===== Dataset excerpts
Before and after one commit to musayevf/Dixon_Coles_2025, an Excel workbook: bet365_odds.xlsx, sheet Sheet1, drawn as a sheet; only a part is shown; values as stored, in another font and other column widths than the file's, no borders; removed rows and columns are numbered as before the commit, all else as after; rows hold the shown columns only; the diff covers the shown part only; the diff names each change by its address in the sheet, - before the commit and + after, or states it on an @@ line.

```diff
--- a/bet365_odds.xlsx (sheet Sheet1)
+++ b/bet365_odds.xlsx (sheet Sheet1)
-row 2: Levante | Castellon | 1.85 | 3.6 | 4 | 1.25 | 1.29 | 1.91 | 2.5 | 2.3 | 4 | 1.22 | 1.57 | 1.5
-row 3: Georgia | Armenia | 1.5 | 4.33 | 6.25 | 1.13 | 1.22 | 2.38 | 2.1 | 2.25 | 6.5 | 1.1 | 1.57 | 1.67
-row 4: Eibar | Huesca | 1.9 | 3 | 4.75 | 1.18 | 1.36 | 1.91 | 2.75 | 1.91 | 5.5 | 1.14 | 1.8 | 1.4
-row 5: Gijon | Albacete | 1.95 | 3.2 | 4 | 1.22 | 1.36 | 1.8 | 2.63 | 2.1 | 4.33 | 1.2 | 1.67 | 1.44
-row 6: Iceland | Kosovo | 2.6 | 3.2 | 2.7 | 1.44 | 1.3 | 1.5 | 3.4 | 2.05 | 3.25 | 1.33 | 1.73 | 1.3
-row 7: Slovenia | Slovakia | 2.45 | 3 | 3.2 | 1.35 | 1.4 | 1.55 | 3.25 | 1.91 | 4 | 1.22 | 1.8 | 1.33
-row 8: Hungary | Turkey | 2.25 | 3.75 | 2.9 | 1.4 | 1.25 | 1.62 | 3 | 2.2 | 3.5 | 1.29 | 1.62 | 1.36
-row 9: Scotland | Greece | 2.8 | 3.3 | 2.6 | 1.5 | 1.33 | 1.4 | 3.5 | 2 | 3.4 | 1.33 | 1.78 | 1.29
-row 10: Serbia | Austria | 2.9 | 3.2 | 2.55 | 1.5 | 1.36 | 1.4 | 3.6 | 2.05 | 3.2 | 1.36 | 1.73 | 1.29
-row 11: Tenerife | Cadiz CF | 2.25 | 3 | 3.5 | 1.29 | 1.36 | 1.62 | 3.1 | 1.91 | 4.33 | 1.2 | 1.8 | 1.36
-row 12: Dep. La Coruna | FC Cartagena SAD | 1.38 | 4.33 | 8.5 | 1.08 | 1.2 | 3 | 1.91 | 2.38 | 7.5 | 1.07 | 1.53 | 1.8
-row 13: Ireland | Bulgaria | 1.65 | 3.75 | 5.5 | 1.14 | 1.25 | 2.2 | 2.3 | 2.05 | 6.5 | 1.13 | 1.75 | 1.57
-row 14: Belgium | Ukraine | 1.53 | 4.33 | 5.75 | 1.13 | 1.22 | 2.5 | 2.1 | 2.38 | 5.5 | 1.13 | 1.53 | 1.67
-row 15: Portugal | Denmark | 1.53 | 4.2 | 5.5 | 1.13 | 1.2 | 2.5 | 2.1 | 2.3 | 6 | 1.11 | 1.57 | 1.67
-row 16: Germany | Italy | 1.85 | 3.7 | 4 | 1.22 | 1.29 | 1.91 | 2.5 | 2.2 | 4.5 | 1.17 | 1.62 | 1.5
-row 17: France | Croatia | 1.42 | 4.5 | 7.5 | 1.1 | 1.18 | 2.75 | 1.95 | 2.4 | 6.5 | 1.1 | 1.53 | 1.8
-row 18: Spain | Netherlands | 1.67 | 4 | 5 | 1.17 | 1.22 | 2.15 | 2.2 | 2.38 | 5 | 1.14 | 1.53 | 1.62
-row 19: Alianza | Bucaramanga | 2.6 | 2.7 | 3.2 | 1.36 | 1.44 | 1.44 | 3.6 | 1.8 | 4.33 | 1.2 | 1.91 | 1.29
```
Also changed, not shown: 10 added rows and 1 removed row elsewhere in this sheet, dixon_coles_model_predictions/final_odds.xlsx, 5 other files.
==========
▸ **Assignment**: For the entries above, say how many lines contain the word "other", giving the number alone.

▸ **Finished task**: 2